DIRECTIONS
Please set down all of the data below verbatim.

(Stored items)
******************************

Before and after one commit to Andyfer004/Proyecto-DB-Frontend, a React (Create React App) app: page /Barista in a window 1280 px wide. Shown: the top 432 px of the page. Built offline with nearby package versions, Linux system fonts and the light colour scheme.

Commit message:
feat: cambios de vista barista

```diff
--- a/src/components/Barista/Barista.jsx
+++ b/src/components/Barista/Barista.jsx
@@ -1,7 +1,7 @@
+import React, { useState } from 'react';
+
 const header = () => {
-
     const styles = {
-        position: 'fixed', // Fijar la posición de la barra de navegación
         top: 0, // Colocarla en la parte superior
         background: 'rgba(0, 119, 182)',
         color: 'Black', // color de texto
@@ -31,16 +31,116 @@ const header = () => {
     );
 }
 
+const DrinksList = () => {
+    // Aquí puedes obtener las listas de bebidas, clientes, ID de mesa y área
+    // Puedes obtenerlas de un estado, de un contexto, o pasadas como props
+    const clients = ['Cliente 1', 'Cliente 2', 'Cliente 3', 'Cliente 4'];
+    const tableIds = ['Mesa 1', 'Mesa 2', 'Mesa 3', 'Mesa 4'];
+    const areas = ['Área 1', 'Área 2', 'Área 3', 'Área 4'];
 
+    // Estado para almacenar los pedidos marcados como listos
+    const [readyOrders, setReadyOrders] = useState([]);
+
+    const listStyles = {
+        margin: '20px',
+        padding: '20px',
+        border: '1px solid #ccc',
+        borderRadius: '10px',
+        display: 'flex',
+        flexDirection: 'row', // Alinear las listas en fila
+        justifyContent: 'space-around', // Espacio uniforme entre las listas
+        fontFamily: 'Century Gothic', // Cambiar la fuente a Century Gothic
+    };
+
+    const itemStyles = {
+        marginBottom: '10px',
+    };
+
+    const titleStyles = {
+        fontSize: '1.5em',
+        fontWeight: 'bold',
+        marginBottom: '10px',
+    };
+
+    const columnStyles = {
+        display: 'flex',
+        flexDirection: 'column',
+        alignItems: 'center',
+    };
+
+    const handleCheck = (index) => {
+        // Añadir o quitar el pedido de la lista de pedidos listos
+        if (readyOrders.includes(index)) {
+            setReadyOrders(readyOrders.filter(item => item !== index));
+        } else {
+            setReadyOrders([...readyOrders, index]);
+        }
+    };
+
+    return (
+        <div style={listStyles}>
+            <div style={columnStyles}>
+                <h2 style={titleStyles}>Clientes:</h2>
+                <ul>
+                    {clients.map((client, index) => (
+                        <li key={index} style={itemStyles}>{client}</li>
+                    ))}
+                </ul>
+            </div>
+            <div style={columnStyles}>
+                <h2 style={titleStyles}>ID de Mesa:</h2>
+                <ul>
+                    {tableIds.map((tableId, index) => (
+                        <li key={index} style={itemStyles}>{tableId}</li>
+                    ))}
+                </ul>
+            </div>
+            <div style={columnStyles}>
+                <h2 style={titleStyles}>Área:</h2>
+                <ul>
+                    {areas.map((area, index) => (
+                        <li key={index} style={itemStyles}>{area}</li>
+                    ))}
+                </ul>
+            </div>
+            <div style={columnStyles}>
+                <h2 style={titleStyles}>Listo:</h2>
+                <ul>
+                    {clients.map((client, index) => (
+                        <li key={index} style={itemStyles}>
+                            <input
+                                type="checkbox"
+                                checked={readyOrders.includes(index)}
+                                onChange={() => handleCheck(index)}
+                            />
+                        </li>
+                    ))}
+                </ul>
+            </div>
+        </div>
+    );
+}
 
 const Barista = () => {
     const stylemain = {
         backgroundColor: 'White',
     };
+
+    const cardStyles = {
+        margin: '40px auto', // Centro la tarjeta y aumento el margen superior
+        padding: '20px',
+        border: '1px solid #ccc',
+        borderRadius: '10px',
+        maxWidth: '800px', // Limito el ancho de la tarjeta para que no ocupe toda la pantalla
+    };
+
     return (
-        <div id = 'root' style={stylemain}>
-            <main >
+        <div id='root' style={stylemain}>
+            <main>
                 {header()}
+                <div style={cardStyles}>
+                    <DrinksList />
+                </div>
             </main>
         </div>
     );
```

******************************

TASK RESULT
Before and after one commit to Andyfer004/Proyecto-DB-Frontend, a React (Create React App) app: page /Barista in a window 1280 px wide. Shown: the top 432 px of the page. Built offline with nearby package versions, Linux system fonts and the light colour scheme.

Commit message:
feat: cambios de vista barista

```diff
--- a/src/components/Barista/Barista.jsx
+++ b/src/components/Barista/Barista.jsx
@@ -1,7 +1,7 @@
+import React, { useState } from 'react';
+
 const header = () => {
-
     const styles = {
-        position: 'fixed', // Fijar la posición de la barra de navegación
         top: 0, // Colocarla en la parte superior
         background: 'rgba(0, 119, 182)',
         color: 'Black', // color de texto
@@ -31,16 +31,116 @@ const header = () => {
     );
 }
 
+const DrinksList = () => {
+    // Aquí puedes obtener las listas de bebidas, clientes, ID de mesa y área
+    // Puedes obtenerlas de un estado, de un contexto, o pasadas como props
+    const clients = ['Cliente 1', 'Cliente 2', 'Cliente 3', 'Cliente 4'];
+    const tableIds = ['Mesa 1', 'Mesa 2', 'Mesa 3', 'Mesa 4'];
+    const areas = ['Área 1', 'Área 2', 'Área 3', 'Área 4'];
 
+    // Estado para almacenar los pedidos marcados como listos
+    const [readyOrders, setReadyOrders] = useState([]);
+
+    const listStyles = {
+        margin: '20px',
+        padding: '20px',
+        border: '1px solid #ccc',
+        borderRadius: '10px',
+        display: 'flex',
+        flexDirection: 'row', // Alinear las listas en fila
+        justifyContent: 'space-around', // Espacio uniforme entre las listas
+        fontFamily: 'Century Gothic', // Cambiar la fuente a Century Gothic
+    };
+
+    const itemStyles = {
+        marginBottom: '10px',
+    };
+
+    const titleStyles = {
+        fontSize: '1.5em',
+        fontWeight: 'bold',
+        marginBottom: '10px',
+    };
+
+    const columnStyles = {
+        display: 'flex',
+        flexDirection: 'column',
+        alignItems: 'center',
+    };
+
+    const handleCheck = (index) => {
+        // Añadir o quitar el pedido de la lista de pedidos listos
+        if (readyOrders.includes(index)) {
+            setReadyOrders(readyOrders.filter(item => item !== index));
+        } else {
+            setReadyOrders([...readyOrders, index]);
+        }
+    };
+
+    return (
+        <div style={listStyles}>
+            <div style={columnStyles}>
+                <h2 style={titleStyles}>Clientes:</h2>
+                <ul>
+                    {clients.map((client, index) => (
+                        <li key={index} style={itemStyles}>{client}</li>
+                    ))}
+                </ul>
+            </div>
+            <div style={columnStyles}>
+                <h2 style={titleStyles}>ID de Mesa:</h2>
+                <ul>
+                    {tableIds.map((tableId, index) => (
+                        <li key={index} style={itemStyles}>{tableId}</li>
+                    ))}
+                </ul>
+            </div>
+            <div style={columnStyles}>
+                <h2 style={titleStyles}>Área:</h2>
+                <ul>
+                    {areas.map((area, index) => (
+                        <li key={index} style={itemStyles}>{area}</li>
+                    ))}
+                </ul>
+            </div>
+            <div style={columnStyles}>
+                <h2 style={titleStyles}>Listo:</h2>
+                <ul>
+                    {clients.map((client, index) => (
+                        <li key={index} style={itemStyles}>
+                            <input
+                                type="checkbox"
+                                checked={readyOrders.includes(index)}
+                                onChange={() => handleCheck(index)}
+                            />
+                        </li>
+                    ))}
+                </ul>
+            </div>
+        </div>
+    );
+}
 
 const Barista = () => {
     const stylemain = {
         backgroundColor: 'White',
     };
+
+    const cardStyles = {
+        margin: '40px auto', // Centro la tarjeta y aumento el margen superior
+        padding: '20px',
+        border: '1px solid #ccc',
+        borderRadius: '10px',
+        maxWidth: '800px', // Limito el ancho de la tarjeta para que no ocupe toda la pantalla
+    };
+
     return (
-        <div id = 'root' style={stylemain}>
-            <main >
+        <div id='root' style={stylemain}>
+            <main>
                 {header()}
+                <div style={cardStyles}>
+                    <DrinksList />
+                </div>
             </main>
         </div>
     );
```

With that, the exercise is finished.